## What you should do
Your response should consist of the records below, repeated exactly.
==*==
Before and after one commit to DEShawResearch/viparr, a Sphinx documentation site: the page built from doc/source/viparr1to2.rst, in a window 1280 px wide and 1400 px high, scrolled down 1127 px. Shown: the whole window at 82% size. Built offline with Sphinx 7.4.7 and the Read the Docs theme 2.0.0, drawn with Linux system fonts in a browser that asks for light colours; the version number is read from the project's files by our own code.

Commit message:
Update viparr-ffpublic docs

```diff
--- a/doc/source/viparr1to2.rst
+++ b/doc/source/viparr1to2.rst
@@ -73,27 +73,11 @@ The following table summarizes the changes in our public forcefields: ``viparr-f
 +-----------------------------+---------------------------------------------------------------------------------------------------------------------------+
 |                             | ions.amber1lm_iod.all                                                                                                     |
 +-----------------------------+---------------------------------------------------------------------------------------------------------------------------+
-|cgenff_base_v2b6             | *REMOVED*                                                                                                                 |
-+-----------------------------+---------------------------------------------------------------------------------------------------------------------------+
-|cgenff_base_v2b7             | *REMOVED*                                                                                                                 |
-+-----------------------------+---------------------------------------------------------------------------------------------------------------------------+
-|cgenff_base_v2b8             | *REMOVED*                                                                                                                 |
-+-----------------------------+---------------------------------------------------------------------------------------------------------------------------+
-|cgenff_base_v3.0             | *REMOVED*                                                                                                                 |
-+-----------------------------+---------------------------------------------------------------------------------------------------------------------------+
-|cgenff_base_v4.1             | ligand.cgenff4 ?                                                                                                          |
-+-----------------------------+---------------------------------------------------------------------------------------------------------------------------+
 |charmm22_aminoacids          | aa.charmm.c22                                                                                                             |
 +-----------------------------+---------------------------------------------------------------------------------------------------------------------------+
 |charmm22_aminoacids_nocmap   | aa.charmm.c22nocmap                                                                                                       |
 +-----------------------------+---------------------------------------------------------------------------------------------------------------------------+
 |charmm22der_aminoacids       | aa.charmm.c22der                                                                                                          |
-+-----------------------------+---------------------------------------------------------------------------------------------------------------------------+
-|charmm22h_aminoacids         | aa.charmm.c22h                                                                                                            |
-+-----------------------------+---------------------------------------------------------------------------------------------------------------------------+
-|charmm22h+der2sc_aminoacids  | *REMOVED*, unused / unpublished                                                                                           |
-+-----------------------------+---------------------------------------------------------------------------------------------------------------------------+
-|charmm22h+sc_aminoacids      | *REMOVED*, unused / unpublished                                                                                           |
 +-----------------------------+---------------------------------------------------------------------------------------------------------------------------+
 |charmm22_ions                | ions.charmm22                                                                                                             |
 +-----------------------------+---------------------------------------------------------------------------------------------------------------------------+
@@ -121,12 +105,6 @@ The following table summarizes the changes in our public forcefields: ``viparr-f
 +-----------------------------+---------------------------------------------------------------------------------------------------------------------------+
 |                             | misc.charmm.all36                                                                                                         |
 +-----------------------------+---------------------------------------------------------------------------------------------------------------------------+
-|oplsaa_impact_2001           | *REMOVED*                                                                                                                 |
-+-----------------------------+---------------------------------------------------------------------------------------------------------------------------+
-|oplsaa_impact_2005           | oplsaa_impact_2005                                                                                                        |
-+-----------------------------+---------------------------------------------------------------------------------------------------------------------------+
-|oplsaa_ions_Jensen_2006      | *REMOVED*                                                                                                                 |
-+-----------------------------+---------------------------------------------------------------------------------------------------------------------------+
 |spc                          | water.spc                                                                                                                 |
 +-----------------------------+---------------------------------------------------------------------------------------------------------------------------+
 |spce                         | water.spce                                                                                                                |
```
==*==
## Solution
Before and after one commit to DEShawResearch/viparr, a Sphinx documentation site: the page built from doc/source/viparr1to2.rst, in a window 1280 px wide and 1400 px high, scrolled down 1127 px. Shown: the whole window at 82% size. Built offline with Sphinx 7.4.7 and the Read the Docs theme 2.0.0, drawn with Linux system fonts in a browser that asks for light colours; the version number is read from the project's files by our own code.

Commit message:
Update viparr-ffpublic docs

```diff
--- a/doc/source/viparr1to2.rst
+++ b/doc/source/viparr1to2.rst
@@ -73,27 +73,11 @@ The following table summarizes the changes in our public forcefields: ``viparr-f
 +-----------------------------+---------------------------------------------------------------------------------------------------------------------------+
 |                             | ions.amber1lm_iod.all                                                                                                     |
 +-----------------------------+---------------------------------------------------------------------------------------------------------------------------+
-|cgenff_base_v2b6             | *REMOVED*                                                                                                                 |
-+-----------------------------+---------------------------------------------------------------------------------------------------------------------------+
-|cgenff_base_v2b7             | *REMOVED*                                                                                                                 |
-+-----------------------------+---------------------------------------------------------------------------------------------------------------------------+
-|cgenff_base_v2b8             | *REMOVED*                                                                                                                 |
-+-----------------------------+---------------------------------------------------------------------------------------------------------------------------+
-|cgenff_base_v3.0             | *REMOVED*                                                                                                                 |
-+-----------------------------+---------------------------------------------------------------------------------------------------------------------------+
-|cgenff_base_v4.1             | ligand.cgenff4 ?                                                                                                          |
-+-----------------------------+---------------------------------------------------------------------------------------------------------------------------+
 |charmm22_aminoacids          | aa.charmm.c22                                                                                                             |
 +-----------------------------+---------------------------------------------------------------------------------------------------------------------------+
 |charmm22_aminoacids_nocmap   | aa.charmm.c22nocmap                                                                                                       |
 +-----------------------------+---------------------------------------------------------------------------------------------------------------------------+
 |charmm22der_aminoacids       | aa.charmm.c22der                                                                                                          |
-+-----------------------------+---------------------------------------------------------------------------------------------------------------------------+
-|charmm22h_aminoacids         | aa.charmm.c22h                                                                                                            |
-+-----------------------------+---------------------------------------------------------------------------------------------------------------------------+
-|charmm22h+der2sc_aminoacids  | *REMOVED*, unused / unpublished                                                                                           |
-+-----------------------------+---------------------------------------------------------------------------------------------------------------------------+
-|charmm22h+sc_aminoacids      | *REMOVED*, unused / unpublished                                                                                           |
 +-----------------------------+---------------------------------------------------------------------------------------------------------------------------+
 |charmm22_ions                | ions.charmm22                                                                                                             |
 +-----------------------------+---------------------------------------------------------------------------------------------------------------------------+
@@ -121,12 +105,6 @@ The following table summarizes the changes in our public forcefields: ``viparr-f
 +-----------------------------+---------------------------------------------------------------------------------------------------------------------------+
 |                             | misc.charmm.all36                                                                                                         |
 +-----------------------------+---------------------------------------------------------------------------------------------------------------------------+
-|oplsaa_impact_2001           | *REMOVED*                                                                                                                 |
-+-----------------------------+---------------------------------------------------------------------------------------------------------------------------+
-|oplsaa_impact_2005           | oplsaa_impact_2005                                                                                                        |
-+-----------------------------+---------------------------------------------------------------------------------------------------------------------------+
-|oplsaa_ions_Jensen_2006      | *REMOVED*                                                                                                                 |
-+-----------------------------+---------------------------------------------------------------------------------------------------------------------------+
 |spc                          | water.spc                                                                                                                 |
 +-----------------------------+---------------------------------------------------------------------------------------------------------------------------+
 |spce                         | water.spce                                                                                                                |
```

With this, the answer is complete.